Elkhorn ended 21 of 25 at the line to set a state tourney record, but that only set the stage for more heroics.
Elkhorn received 19 points from Van Dyke and 13 from Seegers to upset the top-rated Papermakers. Hommen made five of six charity tosses in the final minute and Seegers’ free throw with 6.8 seconds left made the final margin and snapped Kimberly’s 51-game winning streak.
“I remember that in the last five seconds their star player had the ball and, even though they needed a three-pointer to tie, she dribbled inside the line and took the shot,” said Quigg, who lives in the Phoenix area. “Time ran out and we just all ran together for a big bear hug.

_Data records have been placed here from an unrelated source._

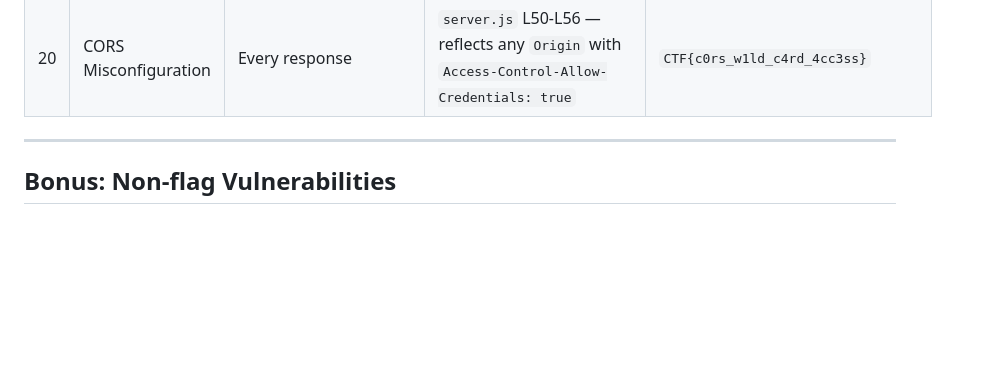
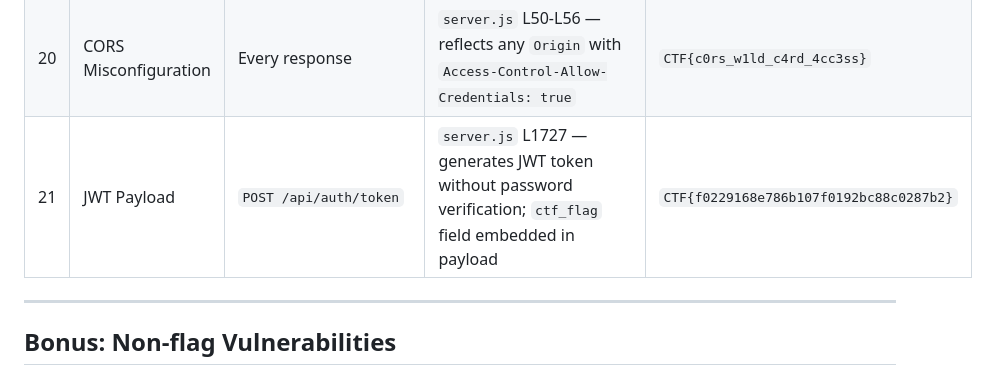
Before and after one commit to ashmithhmaddala/corporate-website, a Markdown page: flags.md, the part around the change. Drawn GitHub-style; blank space fills up the shorter version.

Commit message:
Add JWT Payload vulnerability details to flags.md
21

```diff
--- a/flags.md
+++ b/flags.md
@@ -22,6 +22,7 @@
 | 18 | .env File Exposure | `GET /.env` | `server.js` L1756 — serves production config with DB creds, API keys, admin password | `CTF{3nv_f1l3_3xp0s3d}` |
 | 19 | Information Disclosure | `GET /api/debug/error`, `/api/config`, `/.git/config`, `/config.json` | `server.js` L1585, L1601, L1887, L1860 — stack traces, DB/SMTP creds, deploy tokens | `CTF{1nf0_d1scl0sur3_st4ck_tr4c3}` |
 | 20 | CORS Misconfiguration | Every response | `server.js` L50-L56 — reflects any `Origin` with `Access-Control-Allow-Credentials: true` | `CTF{c0rs_w1ld_c4rd_4cc3ss}` |
+| 21 | JWT Payload |  `POST /api/auth/token` | `server.js` L1727 — generates JWT token without password verification; `ctf_flag` field embedded in payload | `CTF{f0229168e786b107f0192bc88c0287b2}` |
 
 ---
 
```
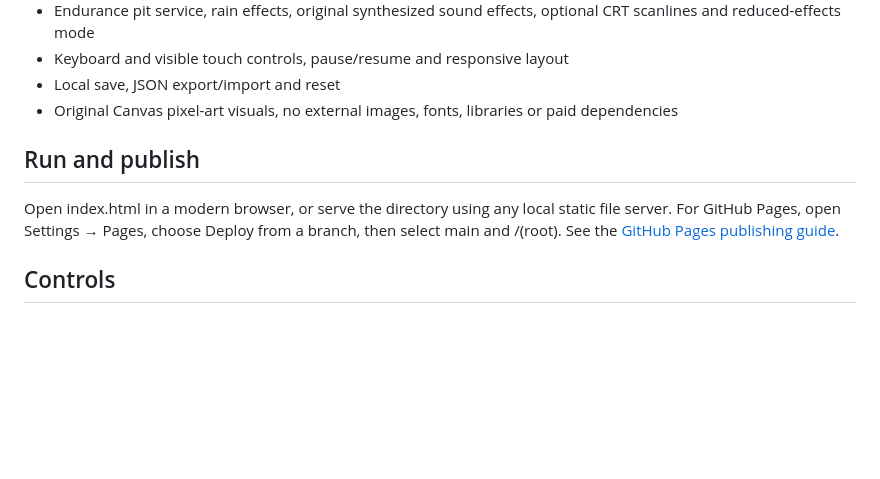
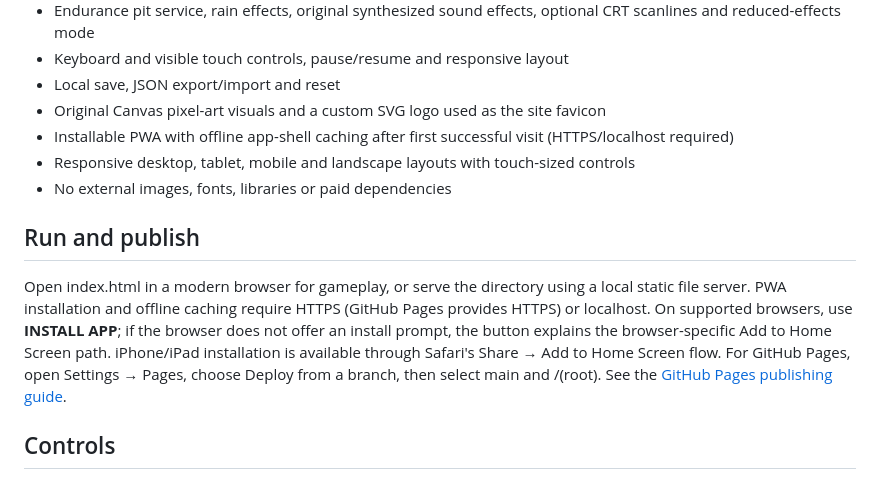
Before and after one commit to shreebalaji767/retro-racing-league, a Markdown page: README.md, the part around the change. Rendered like a GitHub page; blank space fills up the shorter version.

Commit message:
Document logo, responsive UI and PWA installation

```diff
--- a/README.md
+++ b/README.md
@@ -18,10 +18,13 @@ A free top-down 16-bit-style arcade racing game built with HTML, CSS, Canvas and
 - Endurance pit service, rain effects, original synthesized sound effects, optional CRT scanlines and reduced-effects mode
 - Keyboard and visible touch controls, pause/resume and responsive layout
 - Local save, JSON export/import and reset
-- Original Canvas pixel-art visuals, no external images, fonts, libraries or paid dependencies
+- Original Canvas pixel-art visuals and a custom SVG logo used as the site favicon
+- Installable PWA with offline app-shell caching after first successful visit (HTTPS/localhost required)
+- Responsive desktop, tablet, mobile and landscape layouts with touch-sized controls
+- No external images, fonts, libraries or paid dependencies
 
 ## Run and publish
-Open index.html in a modern browser, or serve the directory using any local static file server. For GitHub Pages, open Settings → Pages, choose Deploy from a branch, then select main and /(root). See the [GitHub Pages publishing guide](https://docs.github.com/en/pages/getting-started-with-github-pages/configuring-a-publishing-source-for-your-github-pages-site).
+Open index.html in a modern browser for gameplay, or serve the directory using a local static file server. PWA installation and offline caching require HTTPS (GitHub Pages provides HTTPS) or localhost. On supported browsers, use **INSTALL APP**; if the browser does not offer an install prompt, the button explains the browser-specific Add to Home Screen path. iPhone/iPad installation is available through Safari's Share → Add to Home Screen flow. For GitHub Pages, open Settings → Pages, choose Deploy from a branch, then select main and /(root). See the [GitHub Pages publishing guide](https://docs.github.com/en/pages/getting-started-with-github-pages/configuring-a-publishing-source-for-your-github-pages-site).
 
 ## Controls
 - Arrow keys: steer, accelerate, brake
```
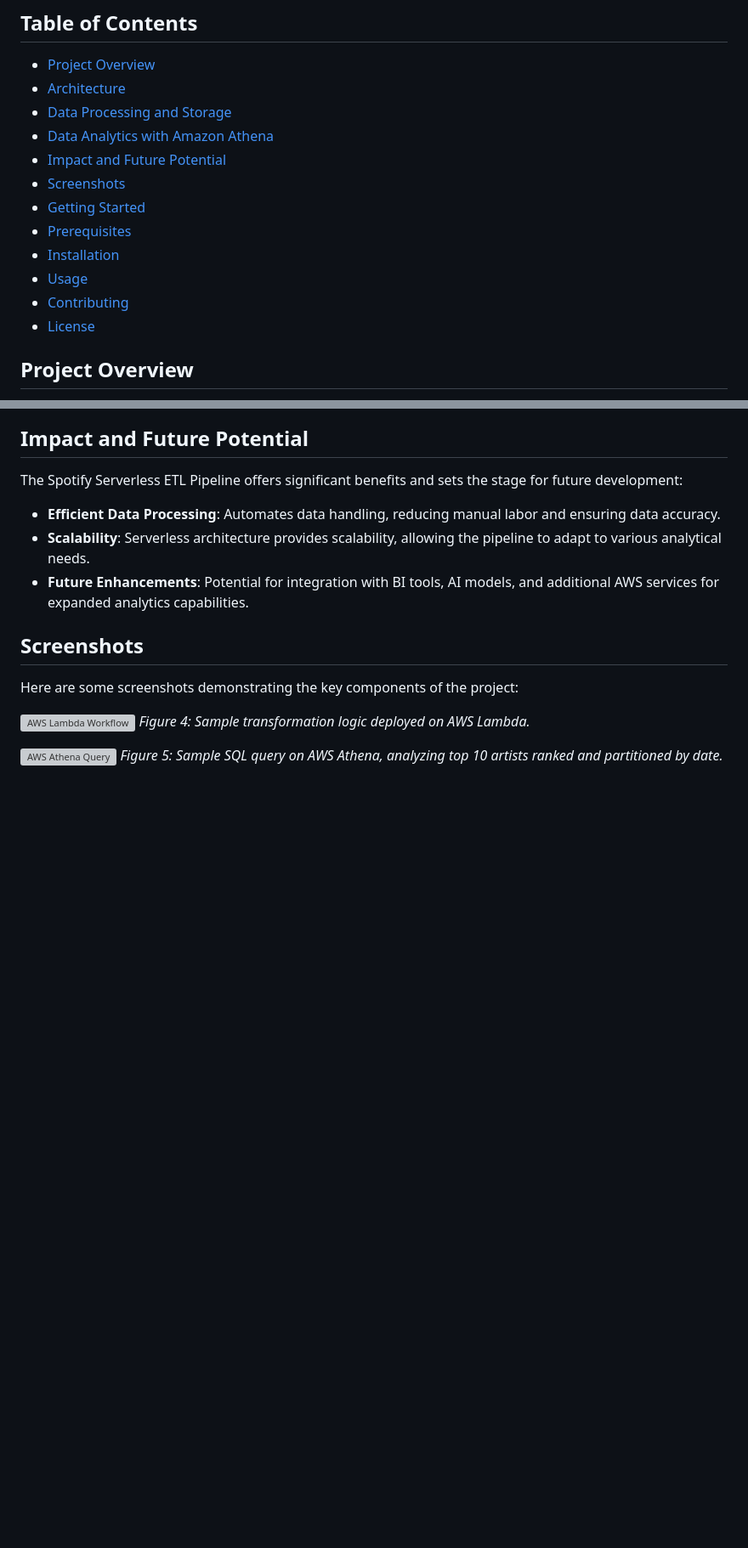
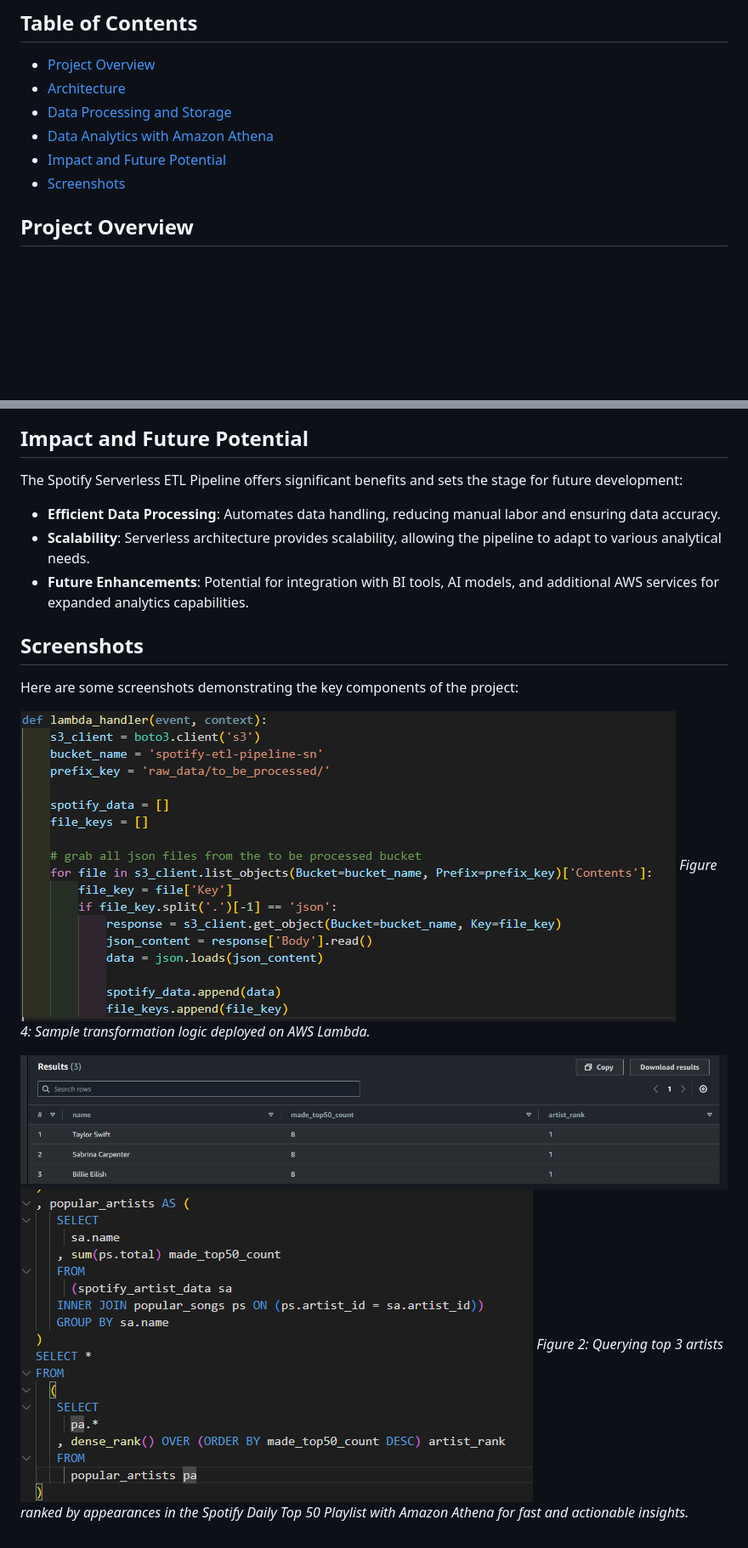
Before and after one commit to SaadNasir92/Spotify-Serverless-ETL-Pipeline-Engineering-with-AWS, a Markdown page: README.md, 2 parts joined by grey strips. Shown: that part at 85% size. GitHub-like rendering; pictures changed too: docs/images/athena_analysis.png (added), docs/images/athena_sample_query.png (added), docs/images/lambda_sample.png (added); blank space fills up the shorter version; grey boxes are pictures that could not be loaded.

Commit message:
Added screenshots, adjusted webpage, pending video and project flow.

```diff
--- a/README.md
+++ b/README.md
@@ -10,12 +12,6 @@ Welcome to the Spotify Serverless ETL Pipeline project! This project demonstrate
 - [Data Analytics with Amazon Athena](#data-analytics-with-amazon-athena)
 - [Impact and Future Potential](#impact-and-future-potential)
 - [Screenshots](#screenshots)
-- [Getting Started](#getting-started)
-- [Prerequisites](#prerequisites)
-- [Installation](#installation)
-- [Usage](#usage)
-- [Contributing](#contributing)
-- [License](#license)
 
 ## Project Overview
 
@@ -72,8 +67,9 @@ The Spotify Serverless ETL Pipeline offers significant benefits and sets the sta
 
 Here are some screenshots demonstrating the key components of the project:
 
-![AWS Lambda Workflow](images/workflow.png)
+![AWS Lambda Workflow](docs/images/lambda_sample.png)
 *Figure 4: Sample transformation logic deployed on AWS Lambda.*
 
-![AWS Athena Query](images/sample_routes.png)
-*Figure 5: Sample SQL query on AWS Athena, analyzing top 10 artists ranked and partitioned by date.*
+![Data Insights with Athena](docs/images/athena_analysis.png)
+![Athena sample query](docs/images/athena_sample_query.png)
+*Figure 2: Querying top 3 artists ranked by appearances in the Spotify Daily Top 50 Playlist with Amazon Athena for fast and actionable insights.*
```
Also changed, not shown: other parts of README.md (+3 -2 lines), docs/images/test.png (deleted), 2 other files.
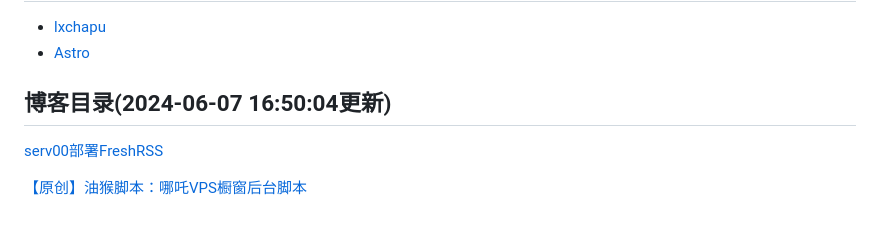
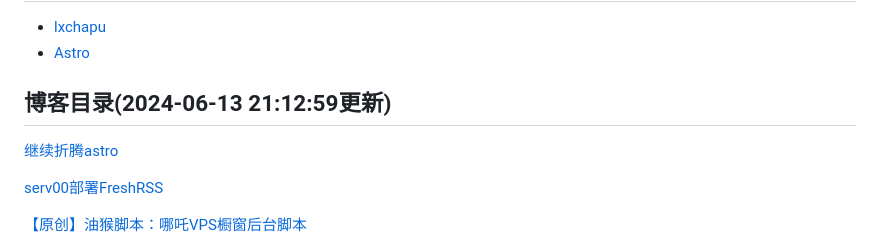
Before and after one commit to bmqy/astro.bmqy.net, a Markdown page: README.md, the part around the change. Drawn GitHub-style; blank space fills up the shorter version.

Commit message:
ci(readme): github action auto updated

```diff
--- a/README.md
+++ b/README.md
@@ -42,7 +42,9 @@
 
 <!--START_SECTION:bmqy-->
 
-## 博客目录(2024-06-07 16:50:04更新)
+## 博客目录(2024-06-13 21:12:59更新)
+
+[继续折腾astro](https://www.bmqy.net/2670.html)
 
 [serv00部署FreshRSS](https://www.bmqy.net/2667.html)
 
```
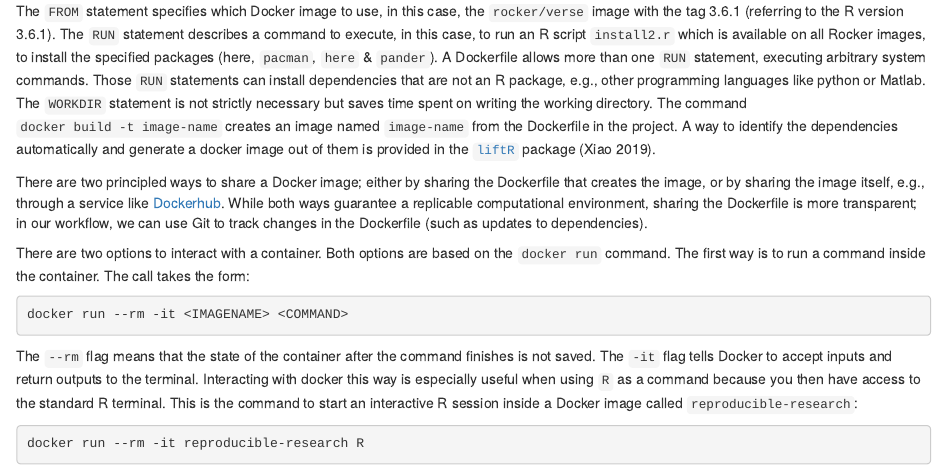
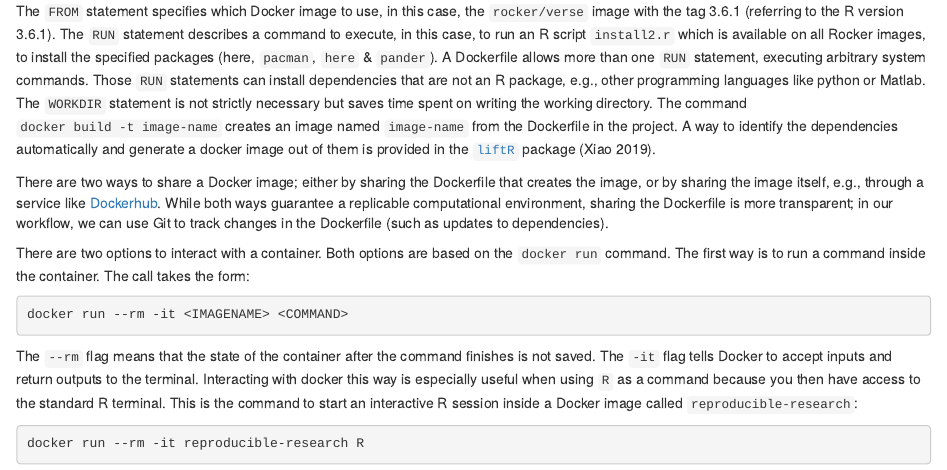
Before and after one commit to aaronpeikert/reproducible-research, an R Markdown document (manuscript.Rmd): the page in a window 1100 px wide, from 7010 px down. Rendered offline with R 4.5, knitr and Pandoc, with nearby package versions.

Commit message:
adress #3

```diff
--- a/manuscript.Rmd
+++ b/manuscript.Rmd
@@ -242,7 +242,7 @@ WORKDIR /home/rstudio
 
 The `FROM` statement specifies which Docker image to use, in this case, the `rocker/verse` image with the tag 3.6.1 (referring to the R version 3.6.1). The `RUN` statement describes a command to execute, in this case, to run an R script `install2.r` which is available on all Rocker images, to install the specified packages (here, `pacman`,  `here` & `pander`). A Dockerfile allows more than one `RUN` statement, executing arbitrary system commands. Those `RUN` statements can install dependencies that are not an R package, e.g., other programming languages like python or Matlab. The `WORKDIR` statement is not strictly necessary but saves time spent on writing the working directory. The command `docker build -t image-name` creates an image named `image-name` from the Dockerfile in the project. A way to identify the dependencies automatically and generate a docker image out of them is provided in the [`liftR`](https://cran.r-project.org/web/packages/liftr/vignettes/liftr-intro.html) package [@liftr].
 
-There are two principled ways to share a Docker image; either by sharing the Dockerfile that creates the image, or by sharing the image itself, e.g., through a service like [Dockerhub](https://hub.docker.com). While both ways guarantee a replicable computational environment, sharing the Dockerfile is more transparent; in our workflow, we can use Git to track changes in the Dockerfile (such as updates to dependencies).
+There are two ways to share a Docker image; either by sharing the Dockerfile that creates the image, or by sharing the image itself, e.g., through a service like [Dockerhub](https://hub.docker.com). While both ways guarantee a replicable computational environment, sharing the Dockerfile is more transparent; in our workflow, we can use Git to track changes in the Dockerfile (such as updates to dependencies).
 
 There are two options to interact with a container. Both options are based on the `docker run` command. The first way is to run a command inside the container. The call takes the form:
 
```
Also changed, not shown: R/rmarkdown.pdf, README.md.
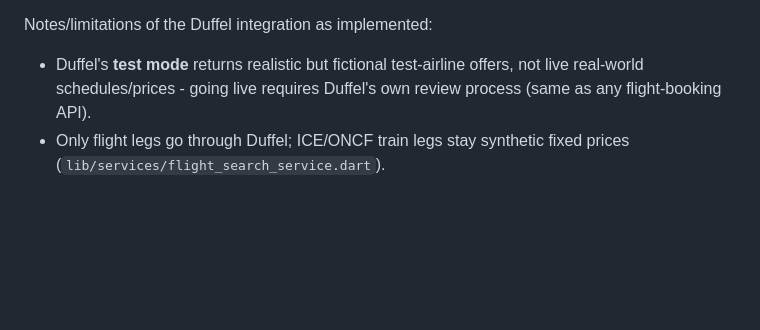
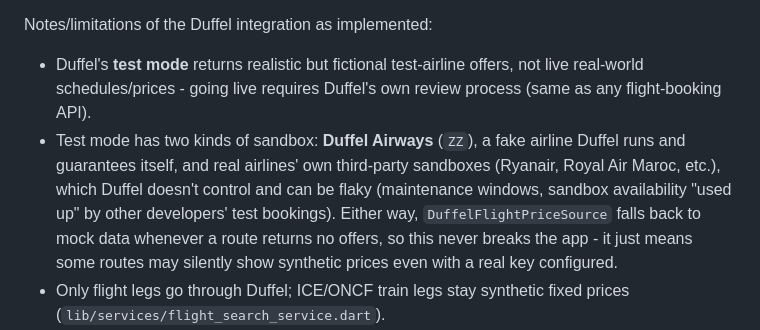
Before and after one commit to bakr1100-cyber/Bakr, a Markdown page: README.md, the part around the change. Rendered like a GitHub page; blank space fills up the shorter version.

Commit message:
README: document Duffel's Duffel Airways vs third-party airline sandboxes

```diff
--- a/README.md
+++ b/README.md
@@ -161,6 +161,15 @@ Notes/limitations of the Duffel integration as implemented:
 - Duffel's **test mode** returns realistic but fictional test-airline
   offers, not live real-world schedules/prices - going live requires
   Duffel's own review process (same as any flight-booking API).
+- Test mode has two kinds of sandbox: **Duffel Airways** (`ZZ`), a fake
+  airline Duffel runs and guarantees itself, and real airlines' own
+  third-party sandboxes (Ryanair, Royal Air Maroc, etc.), which Duffel
+  doesn't control and can be flaky (maintenance windows, sandbox
+  availability "used up" by other developers' test bookings). Either way,
+  `DuffelFlightPriceSource` falls back to mock data whenever a route
+  returns no offers, so this never breaks the app - it just means some
+  routes may silently show synthetic prices even with a real key
+  configured.
 - Only flight legs go through Duffel; ICE/ONCF train legs stay synthetic
   fixed prices (`lib/services/flight_search_service.dart`).
 - Amounts are read from Duffel as-is and displayed as EUR; Duffel doesn't
```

We had pulled it off.”
That they did, but it wasn’t an easy road for the Elks, who lost at Jefferson and at home to Wilmot during the regular season before making their spirited playoff charge to finish 24-2.
Elkhorn fell behind Pete Von Allmen’s Fort Atkinson squad, 6-0, in the regional opener but rallied to win at a time when first-round match-ups were predetermined, not seeded like today.
Martin’s barrage of three-pointers lifted them past Jefferson in the regional final. Then standout Leah Hefte drilled two treys to give McFarland a 6-0 start in the sectional semifinal, but the future Wisconsin Badger was injured soon after. Martin’s two free throws with four seconds remaining carried Elkhorn to a 44-41 overtime triumph. And Quigg’s late free throws helped Elkhorn get past host Sauk Prairie to clinch its trip to state.
Henriott said the memories never get old.
“It’s every kid’s dream and every coach’s dream to take a team to Madison,” Henriott said. “It was a program that a couple years before that nobody would have ever dreamed could make it to state. It’s so difficult, to have to win six games to win a title. It takes luck, skill and getting breaks, and we had them all. I guess the rest is history.”
It sure is. Kimberly went on to win its second crown in three years in 1998, but Quigg and her teammates always will be the 1997 champs.
“It definitely was magical,” she said. “When we got past Fort Atkinson in the regional, that was huge … and then McFarland and Sauk Prairie. Our family and crowd support were great all season. It was a dream to play in the Field House; it’s just such a great place. I loved how loud it got, and to see all of that purple and gold from our small town, our hometown.
“It was unbelievable to win that first game (at state) … we were so excited to know we would be bringing home a ball,” Quigg added. “We had a great senior class that stuck together all four years and was incredibly talented. We didn’t go out from Day One with some big plan. We just gave it our all. We figured we had nothing to lose. To win the title, I don’t think it sunk in until a couple of days later.”